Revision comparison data
- Opening Delimiter -

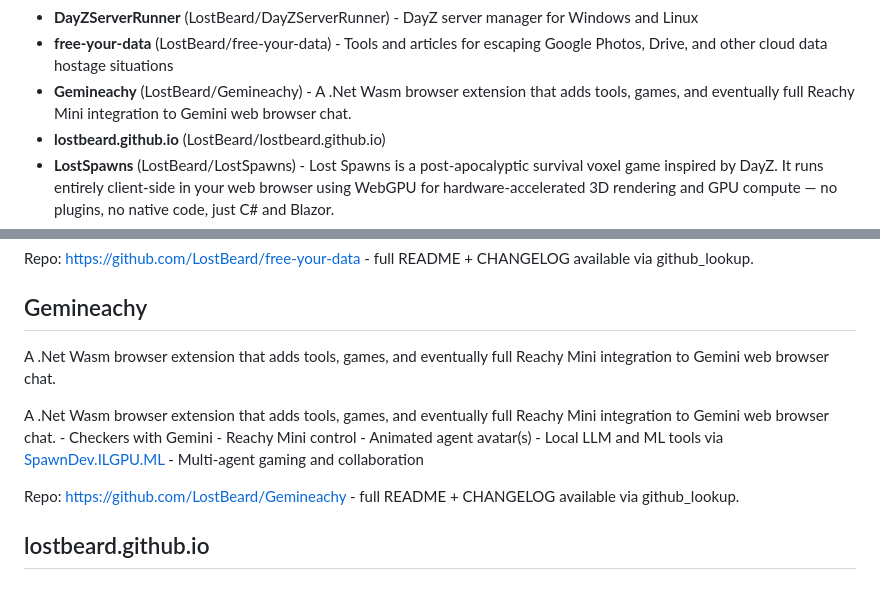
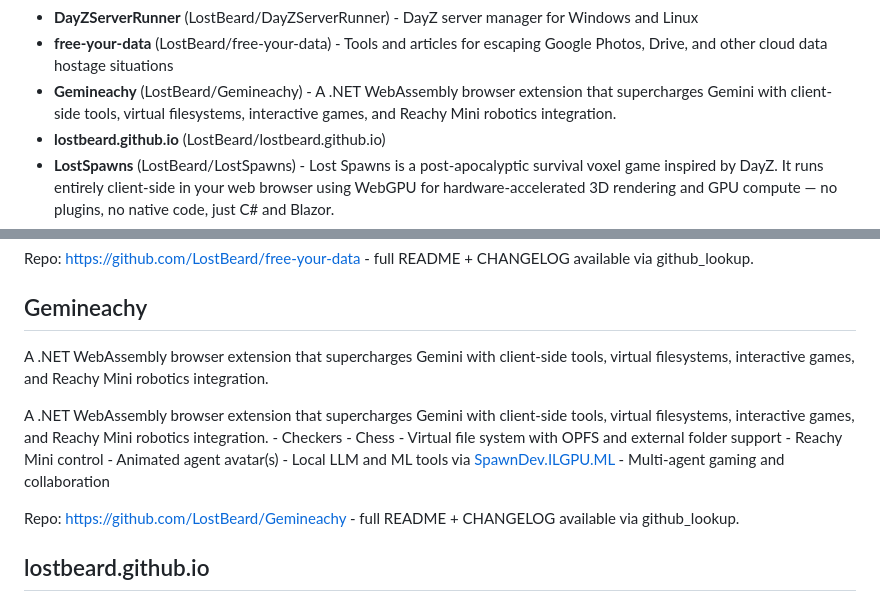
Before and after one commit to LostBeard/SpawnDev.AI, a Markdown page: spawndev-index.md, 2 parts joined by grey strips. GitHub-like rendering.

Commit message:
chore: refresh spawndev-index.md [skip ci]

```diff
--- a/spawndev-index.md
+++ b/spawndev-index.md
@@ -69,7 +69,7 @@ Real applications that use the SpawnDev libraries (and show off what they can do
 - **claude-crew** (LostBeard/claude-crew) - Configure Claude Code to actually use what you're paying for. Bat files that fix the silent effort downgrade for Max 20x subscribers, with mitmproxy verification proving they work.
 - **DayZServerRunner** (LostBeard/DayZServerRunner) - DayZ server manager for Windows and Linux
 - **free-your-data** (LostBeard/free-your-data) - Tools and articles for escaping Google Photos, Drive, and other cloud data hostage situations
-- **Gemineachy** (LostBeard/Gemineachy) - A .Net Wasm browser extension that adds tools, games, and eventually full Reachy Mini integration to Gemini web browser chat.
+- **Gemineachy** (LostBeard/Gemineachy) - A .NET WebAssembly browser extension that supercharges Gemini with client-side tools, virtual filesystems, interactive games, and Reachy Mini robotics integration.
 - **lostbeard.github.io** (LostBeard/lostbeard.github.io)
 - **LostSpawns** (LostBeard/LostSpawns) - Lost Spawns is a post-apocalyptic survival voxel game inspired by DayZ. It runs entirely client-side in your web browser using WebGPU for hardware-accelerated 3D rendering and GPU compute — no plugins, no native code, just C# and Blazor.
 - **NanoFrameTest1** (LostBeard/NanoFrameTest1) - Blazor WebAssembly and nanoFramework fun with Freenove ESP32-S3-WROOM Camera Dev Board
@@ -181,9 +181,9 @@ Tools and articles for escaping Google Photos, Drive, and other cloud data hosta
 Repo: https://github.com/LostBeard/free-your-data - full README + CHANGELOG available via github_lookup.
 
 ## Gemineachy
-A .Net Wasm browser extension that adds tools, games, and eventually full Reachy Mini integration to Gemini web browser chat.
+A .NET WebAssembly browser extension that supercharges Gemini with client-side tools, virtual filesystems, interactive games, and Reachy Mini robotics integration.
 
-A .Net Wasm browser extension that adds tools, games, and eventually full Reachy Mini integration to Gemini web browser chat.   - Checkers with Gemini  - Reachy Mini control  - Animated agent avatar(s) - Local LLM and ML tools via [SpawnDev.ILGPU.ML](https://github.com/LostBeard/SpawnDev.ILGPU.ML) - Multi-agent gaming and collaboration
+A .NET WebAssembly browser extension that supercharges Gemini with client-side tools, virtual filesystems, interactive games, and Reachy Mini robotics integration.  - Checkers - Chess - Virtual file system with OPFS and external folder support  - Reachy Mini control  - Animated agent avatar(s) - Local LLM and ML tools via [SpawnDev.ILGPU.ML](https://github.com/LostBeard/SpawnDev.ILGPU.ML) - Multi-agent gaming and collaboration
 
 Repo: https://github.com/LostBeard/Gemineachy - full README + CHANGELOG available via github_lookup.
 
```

- Closing Delimiter -

The task
With the pictures set aside, repeat every entry above exactly.

Reply to the exercise
Before and after one commit to LostBeard/SpawnDev.AI, a Markdown page: spawndev-index.md, 2 parts joined by grey strips. GitHub-like rendering.

Commit message:
chore: refresh spawndev-index.md [skip ci]

```diff
--- a/spawndev-index.md
+++ b/spawndev-index.md
@@ -69,7 +69,7 @@ Real applications that use the SpawnDev libraries (and show off what they can do
 - **claude-crew** (LostBeard/claude-crew) - Configure Claude Code to actually use what you're paying for. Bat files that fix the silent effort downgrade for Max 20x subscribers, with mitmproxy verification proving they work.
 - **DayZServerRunner** (LostBeard/DayZServerRunner) - DayZ server manager for Windows and Linux
 - **free-your-data** (LostBeard/free-your-data) - Tools and articles for escaping Google Photos, Drive, and other cloud data hostage situations
-- **Gemineachy** (LostBeard/Gemineachy) - A .Net Wasm browser extension that adds tools, games, and eventually full Reachy Mini integration to Gemini web browser chat.
+- **Gemineachy** (LostBeard/Gemineachy) - A .NET WebAssembly browser extension that supercharges Gemini with client-side tools, virtual filesystems, interactive games, and Reachy Mini robotics integration.
 - **lostbeard.github.io** (LostBeard/lostbeard.github.io)
 - **LostSpawns** (LostBeard/LostSpawns) - Lost Spawns is a post-apocalyptic survival voxel game inspired by DayZ. It runs entirely client-side in your web browser using WebGPU for hardware-accelerated 3D rendering and GPU compute — no plugins, no native code, just C# and Blazor.
 - **NanoFrameTest1** (LostBeard/NanoFrameTest1) - Blazor WebAssembly and nanoFramework fun with Freenove ESP32-S3-WROOM Camera Dev Board
@@ -181,9 +181,9 @@ Tools and articles for escaping Google Photos, Drive, and other cloud data hosta
 Repo: https://github.com/LostBeard/free-your-data - full README + CHANGELOG available via github_lookup.
 
 ## Gemineachy
-A .Net Wasm browser extension that adds tools, games, and eventually full Reachy Mini integration to Gemini web browser chat.
+A .NET WebAssembly browser extension that supercharges Gemini with client-side tools, virtual filesystems, interactive games, and Reachy Mini robotics integration.
 
-A .Net Wasm browser extension that adds tools, games, and eventually full Reachy Mini integration to Gemini web browser chat.   - Checkers with Gemini  - Reachy Mini control  - Animated agent avatar(s) - Local LLM and ML tools via [SpawnDev.ILGPU.ML](https://github.com/LostBeard/SpawnDev.ILGPU.ML) - Multi-agent gaming and collaboration
+A .NET WebAssembly browser extension that supercharges Gemini with client-side tools, virtual filesystems, interactive games, and Reachy Mini robotics integration.  - Checkers - Chess - Virtual file system with OPFS and external folder support  - Reachy Mini control  - Animated agent avatar(s) - Local LLM and ML tools via [SpawnDev.ILGPU.ML](https://github.com/LostBeard/SpawnDev.ILGPU.ML) - Multi-agent gaming and collaboration
 
 Repo: https://github.com/LostBeard/Gemineachy - full README + CHANGELOG available via github_lookup.
 
```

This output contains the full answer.